*** Opening of INPUT RECORDS ***

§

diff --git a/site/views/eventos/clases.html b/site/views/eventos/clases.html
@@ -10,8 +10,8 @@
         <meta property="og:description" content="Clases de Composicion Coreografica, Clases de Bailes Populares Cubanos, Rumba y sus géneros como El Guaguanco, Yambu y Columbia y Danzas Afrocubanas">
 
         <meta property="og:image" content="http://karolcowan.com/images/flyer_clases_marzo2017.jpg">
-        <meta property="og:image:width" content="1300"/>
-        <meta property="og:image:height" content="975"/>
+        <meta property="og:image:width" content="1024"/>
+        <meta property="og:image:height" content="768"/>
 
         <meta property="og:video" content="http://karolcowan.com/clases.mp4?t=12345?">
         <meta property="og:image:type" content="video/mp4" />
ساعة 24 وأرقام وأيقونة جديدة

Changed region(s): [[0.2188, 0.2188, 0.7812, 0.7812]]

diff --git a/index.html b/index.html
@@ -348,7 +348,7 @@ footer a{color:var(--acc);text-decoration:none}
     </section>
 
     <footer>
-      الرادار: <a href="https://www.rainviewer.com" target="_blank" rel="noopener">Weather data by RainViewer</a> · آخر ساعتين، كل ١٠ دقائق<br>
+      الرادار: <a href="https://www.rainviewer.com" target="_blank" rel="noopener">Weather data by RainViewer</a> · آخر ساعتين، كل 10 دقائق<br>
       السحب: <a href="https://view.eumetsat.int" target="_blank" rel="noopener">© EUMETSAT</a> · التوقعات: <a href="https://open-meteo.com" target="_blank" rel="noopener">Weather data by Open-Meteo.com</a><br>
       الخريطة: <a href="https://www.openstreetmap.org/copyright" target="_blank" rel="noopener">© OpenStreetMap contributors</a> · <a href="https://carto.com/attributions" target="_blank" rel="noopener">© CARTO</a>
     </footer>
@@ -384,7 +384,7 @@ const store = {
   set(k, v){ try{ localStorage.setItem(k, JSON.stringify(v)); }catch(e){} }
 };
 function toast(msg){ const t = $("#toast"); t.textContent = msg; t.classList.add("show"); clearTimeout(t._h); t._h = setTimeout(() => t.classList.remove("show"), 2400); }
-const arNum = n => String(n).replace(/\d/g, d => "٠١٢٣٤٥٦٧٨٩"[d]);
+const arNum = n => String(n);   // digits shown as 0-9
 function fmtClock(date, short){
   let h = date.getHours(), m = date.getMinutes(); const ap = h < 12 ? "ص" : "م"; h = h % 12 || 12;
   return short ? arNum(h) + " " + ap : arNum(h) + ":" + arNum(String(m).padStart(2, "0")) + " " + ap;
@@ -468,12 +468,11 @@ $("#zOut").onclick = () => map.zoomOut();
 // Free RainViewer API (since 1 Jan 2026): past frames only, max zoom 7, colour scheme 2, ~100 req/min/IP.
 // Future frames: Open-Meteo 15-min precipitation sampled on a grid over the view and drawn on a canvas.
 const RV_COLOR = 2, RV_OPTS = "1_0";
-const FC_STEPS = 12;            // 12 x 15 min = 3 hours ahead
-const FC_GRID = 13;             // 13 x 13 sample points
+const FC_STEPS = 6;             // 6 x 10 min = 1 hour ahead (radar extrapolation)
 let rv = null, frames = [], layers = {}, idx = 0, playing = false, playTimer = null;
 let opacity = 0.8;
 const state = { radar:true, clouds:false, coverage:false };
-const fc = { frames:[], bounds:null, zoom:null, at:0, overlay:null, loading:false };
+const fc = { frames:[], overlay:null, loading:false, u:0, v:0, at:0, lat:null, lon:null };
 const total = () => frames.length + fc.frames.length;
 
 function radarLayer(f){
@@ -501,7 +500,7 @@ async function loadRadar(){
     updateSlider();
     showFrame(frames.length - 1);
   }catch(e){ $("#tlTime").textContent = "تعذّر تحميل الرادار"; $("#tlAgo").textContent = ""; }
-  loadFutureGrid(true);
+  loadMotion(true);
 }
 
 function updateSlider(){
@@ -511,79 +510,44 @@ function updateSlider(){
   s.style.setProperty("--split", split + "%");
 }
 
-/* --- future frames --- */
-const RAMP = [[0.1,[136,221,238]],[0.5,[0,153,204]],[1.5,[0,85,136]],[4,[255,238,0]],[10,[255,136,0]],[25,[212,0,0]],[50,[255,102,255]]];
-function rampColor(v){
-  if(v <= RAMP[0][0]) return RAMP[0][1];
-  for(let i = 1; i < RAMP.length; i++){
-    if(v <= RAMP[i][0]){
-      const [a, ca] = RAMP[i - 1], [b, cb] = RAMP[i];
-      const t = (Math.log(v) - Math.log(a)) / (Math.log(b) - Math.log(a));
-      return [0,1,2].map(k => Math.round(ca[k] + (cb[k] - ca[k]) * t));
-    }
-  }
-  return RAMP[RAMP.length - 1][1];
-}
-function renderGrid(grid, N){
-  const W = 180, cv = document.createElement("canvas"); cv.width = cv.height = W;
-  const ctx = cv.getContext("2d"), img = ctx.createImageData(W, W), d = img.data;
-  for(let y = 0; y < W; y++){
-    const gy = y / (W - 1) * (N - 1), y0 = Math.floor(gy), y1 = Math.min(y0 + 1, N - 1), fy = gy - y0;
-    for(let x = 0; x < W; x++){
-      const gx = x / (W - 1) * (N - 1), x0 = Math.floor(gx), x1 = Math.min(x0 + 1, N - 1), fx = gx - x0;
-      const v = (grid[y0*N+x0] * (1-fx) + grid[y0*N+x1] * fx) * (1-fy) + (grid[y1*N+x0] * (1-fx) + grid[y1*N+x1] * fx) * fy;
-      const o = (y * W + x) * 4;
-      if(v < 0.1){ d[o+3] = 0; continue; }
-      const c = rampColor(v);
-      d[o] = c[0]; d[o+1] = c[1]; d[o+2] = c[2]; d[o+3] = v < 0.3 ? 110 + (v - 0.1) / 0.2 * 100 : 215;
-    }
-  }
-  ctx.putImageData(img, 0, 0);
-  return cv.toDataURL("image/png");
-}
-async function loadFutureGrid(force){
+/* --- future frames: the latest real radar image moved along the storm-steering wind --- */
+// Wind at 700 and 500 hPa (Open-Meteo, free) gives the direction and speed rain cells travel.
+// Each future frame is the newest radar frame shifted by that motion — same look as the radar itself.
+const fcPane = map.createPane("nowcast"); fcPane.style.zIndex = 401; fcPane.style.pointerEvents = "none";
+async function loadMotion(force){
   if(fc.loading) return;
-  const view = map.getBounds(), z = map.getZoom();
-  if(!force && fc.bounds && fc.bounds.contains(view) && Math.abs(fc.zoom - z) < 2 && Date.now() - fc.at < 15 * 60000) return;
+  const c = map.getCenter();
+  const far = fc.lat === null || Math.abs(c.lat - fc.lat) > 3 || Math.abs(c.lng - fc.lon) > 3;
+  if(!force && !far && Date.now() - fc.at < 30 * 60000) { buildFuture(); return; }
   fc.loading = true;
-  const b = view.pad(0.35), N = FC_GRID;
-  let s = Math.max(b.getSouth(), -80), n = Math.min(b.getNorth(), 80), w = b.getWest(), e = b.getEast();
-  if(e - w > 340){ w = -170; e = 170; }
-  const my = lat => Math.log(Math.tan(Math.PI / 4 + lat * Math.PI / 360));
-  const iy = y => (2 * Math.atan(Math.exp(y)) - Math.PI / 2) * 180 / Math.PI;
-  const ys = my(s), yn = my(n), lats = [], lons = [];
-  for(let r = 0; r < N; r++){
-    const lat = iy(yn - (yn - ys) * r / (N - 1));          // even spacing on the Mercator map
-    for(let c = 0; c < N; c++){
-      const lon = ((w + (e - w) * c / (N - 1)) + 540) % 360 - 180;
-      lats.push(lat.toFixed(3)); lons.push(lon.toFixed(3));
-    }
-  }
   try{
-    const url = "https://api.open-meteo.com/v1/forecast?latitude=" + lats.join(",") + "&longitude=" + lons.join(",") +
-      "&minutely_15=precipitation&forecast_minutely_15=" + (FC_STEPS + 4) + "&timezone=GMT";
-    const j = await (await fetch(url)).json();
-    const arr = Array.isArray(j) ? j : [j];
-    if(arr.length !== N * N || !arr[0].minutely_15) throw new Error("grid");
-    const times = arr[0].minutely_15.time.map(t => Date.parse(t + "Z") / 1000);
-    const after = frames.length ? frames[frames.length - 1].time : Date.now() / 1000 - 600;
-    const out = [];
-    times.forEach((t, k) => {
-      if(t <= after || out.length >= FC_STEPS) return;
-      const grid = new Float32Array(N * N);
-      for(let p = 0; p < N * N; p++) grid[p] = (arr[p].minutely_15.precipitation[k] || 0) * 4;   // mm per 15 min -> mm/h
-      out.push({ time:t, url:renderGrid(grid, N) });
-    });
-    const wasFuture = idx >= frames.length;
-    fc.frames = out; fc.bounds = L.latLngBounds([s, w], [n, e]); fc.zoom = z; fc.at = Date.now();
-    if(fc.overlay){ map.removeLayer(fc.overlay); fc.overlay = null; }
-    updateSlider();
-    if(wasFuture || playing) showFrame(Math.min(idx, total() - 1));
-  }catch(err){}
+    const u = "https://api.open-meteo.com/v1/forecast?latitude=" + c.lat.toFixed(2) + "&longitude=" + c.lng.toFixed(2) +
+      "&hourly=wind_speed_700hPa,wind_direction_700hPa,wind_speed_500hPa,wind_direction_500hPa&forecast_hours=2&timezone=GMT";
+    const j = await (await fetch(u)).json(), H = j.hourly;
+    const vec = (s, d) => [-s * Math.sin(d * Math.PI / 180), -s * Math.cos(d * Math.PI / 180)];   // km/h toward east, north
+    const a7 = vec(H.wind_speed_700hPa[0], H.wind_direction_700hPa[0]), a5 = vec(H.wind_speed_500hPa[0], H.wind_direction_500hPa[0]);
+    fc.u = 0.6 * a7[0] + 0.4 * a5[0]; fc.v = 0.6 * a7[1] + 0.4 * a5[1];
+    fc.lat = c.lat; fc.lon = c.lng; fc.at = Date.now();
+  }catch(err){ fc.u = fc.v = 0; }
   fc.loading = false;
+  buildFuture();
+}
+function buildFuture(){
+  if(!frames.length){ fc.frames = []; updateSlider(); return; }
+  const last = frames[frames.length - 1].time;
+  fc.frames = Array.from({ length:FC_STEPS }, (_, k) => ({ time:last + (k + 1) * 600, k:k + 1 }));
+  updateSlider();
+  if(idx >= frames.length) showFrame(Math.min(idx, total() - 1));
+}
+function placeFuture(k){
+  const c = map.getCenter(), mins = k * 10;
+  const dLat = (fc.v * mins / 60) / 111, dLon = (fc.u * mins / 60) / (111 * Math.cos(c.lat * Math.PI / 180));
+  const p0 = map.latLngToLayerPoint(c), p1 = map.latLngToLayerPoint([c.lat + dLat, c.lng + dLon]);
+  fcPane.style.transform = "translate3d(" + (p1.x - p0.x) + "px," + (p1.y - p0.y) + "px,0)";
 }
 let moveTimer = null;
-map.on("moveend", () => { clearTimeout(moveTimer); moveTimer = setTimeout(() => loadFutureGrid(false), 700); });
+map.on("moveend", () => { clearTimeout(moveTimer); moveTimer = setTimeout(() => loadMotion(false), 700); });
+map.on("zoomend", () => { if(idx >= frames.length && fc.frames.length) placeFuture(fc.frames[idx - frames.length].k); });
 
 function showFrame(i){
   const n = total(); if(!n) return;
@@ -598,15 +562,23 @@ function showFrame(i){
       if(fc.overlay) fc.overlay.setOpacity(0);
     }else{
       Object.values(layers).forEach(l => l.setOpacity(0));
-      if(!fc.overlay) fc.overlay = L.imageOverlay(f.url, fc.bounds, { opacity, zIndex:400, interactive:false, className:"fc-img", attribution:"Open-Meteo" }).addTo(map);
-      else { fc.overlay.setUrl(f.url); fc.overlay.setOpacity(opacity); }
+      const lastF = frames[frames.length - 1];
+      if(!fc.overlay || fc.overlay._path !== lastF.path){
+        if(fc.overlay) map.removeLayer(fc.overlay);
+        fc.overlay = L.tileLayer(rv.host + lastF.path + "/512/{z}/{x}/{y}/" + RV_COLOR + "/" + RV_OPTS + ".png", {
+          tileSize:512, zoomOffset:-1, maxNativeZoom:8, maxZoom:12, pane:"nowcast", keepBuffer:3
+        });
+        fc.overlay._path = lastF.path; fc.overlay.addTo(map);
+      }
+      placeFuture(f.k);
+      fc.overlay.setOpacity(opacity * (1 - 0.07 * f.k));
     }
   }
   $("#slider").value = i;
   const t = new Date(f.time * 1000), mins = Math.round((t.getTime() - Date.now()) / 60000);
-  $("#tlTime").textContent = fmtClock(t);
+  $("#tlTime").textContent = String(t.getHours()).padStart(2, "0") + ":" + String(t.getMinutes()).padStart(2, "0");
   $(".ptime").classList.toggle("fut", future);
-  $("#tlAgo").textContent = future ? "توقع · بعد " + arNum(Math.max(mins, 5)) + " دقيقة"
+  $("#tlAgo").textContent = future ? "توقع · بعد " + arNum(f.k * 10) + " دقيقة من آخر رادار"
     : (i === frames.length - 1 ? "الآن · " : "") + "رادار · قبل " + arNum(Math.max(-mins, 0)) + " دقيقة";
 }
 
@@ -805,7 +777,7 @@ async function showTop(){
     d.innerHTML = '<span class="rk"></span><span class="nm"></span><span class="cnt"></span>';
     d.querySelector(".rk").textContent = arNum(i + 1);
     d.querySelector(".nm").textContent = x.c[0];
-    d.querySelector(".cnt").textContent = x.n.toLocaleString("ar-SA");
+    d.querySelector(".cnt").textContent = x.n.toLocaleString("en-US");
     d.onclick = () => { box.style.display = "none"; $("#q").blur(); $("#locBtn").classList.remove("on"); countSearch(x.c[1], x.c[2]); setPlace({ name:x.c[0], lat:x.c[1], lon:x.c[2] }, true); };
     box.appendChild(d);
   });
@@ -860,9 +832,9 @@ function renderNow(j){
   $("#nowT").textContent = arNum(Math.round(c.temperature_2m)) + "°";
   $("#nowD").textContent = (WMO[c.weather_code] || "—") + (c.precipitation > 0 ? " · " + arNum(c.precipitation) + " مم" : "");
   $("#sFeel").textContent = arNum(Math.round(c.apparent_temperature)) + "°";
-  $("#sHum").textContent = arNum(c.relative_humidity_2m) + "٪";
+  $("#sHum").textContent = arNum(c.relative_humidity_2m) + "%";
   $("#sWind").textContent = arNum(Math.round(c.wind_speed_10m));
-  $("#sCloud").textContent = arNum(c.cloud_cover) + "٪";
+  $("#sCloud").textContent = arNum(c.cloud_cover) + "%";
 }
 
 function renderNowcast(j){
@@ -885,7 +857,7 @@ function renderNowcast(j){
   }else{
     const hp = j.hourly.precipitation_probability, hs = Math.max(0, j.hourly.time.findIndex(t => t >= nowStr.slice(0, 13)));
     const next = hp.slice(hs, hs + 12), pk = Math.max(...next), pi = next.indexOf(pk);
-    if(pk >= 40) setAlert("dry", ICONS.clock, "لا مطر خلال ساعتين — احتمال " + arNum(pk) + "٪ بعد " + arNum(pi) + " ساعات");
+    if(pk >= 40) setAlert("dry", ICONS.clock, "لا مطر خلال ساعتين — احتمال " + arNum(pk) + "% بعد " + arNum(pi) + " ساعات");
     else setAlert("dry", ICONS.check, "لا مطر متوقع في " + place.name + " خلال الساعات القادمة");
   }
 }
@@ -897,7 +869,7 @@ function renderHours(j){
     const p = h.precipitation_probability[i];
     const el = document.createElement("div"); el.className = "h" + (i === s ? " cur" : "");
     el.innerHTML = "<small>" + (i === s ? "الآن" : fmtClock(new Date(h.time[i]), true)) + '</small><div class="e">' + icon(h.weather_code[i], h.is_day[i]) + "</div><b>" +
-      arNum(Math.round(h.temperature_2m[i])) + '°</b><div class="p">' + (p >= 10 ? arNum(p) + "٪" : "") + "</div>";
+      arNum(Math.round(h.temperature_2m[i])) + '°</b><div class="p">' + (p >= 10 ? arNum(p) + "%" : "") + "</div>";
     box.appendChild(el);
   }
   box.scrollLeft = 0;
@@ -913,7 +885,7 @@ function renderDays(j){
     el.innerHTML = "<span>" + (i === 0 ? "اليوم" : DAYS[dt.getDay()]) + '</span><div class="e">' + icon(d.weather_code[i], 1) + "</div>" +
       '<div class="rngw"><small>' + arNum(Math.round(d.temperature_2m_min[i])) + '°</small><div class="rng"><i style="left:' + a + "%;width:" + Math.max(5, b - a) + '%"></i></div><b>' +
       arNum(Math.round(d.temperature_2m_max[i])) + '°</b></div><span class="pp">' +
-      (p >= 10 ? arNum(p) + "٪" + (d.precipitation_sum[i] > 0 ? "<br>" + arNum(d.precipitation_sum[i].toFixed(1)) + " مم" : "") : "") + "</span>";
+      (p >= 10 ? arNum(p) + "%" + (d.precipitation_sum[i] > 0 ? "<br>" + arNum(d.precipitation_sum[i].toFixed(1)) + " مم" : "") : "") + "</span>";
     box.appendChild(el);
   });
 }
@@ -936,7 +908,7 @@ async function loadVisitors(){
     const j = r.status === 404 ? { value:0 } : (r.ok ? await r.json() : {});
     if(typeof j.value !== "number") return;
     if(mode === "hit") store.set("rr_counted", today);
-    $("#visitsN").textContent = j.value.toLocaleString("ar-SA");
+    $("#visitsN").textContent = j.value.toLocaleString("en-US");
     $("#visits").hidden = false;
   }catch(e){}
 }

*** Close of INPUT RECORDS ***

TO DO
Copy out, word for word, the part of the entries above that begins at the line with "fy = gy - y0;" and ends at the line with "grid[y1*N+x1] * fx) * fy;", including both.

RESPONSE TO THE EXERCISE
-    const gy = y / (W - 1) * (N - 1), y0 = Math.floor(gy), y1 = Math.min(y0 + 1, N - 1), fy = gy - y0;
-    for(let x = 0; x < W; x++){
-      const gx = x / (W - 1) * (N - 1), x0 = Math.floor(gx), x1 = Math.min(x0 + 1, N - 1), fx = gx - x0;
-      const v = (grid[y0*N+x0] * (1-fx) + grid[y0*N+x1] * fx) * (1-fy) + (grid[y1*N+x0] * (1-fx) + grid[y1*N+x1] * fx) * fy;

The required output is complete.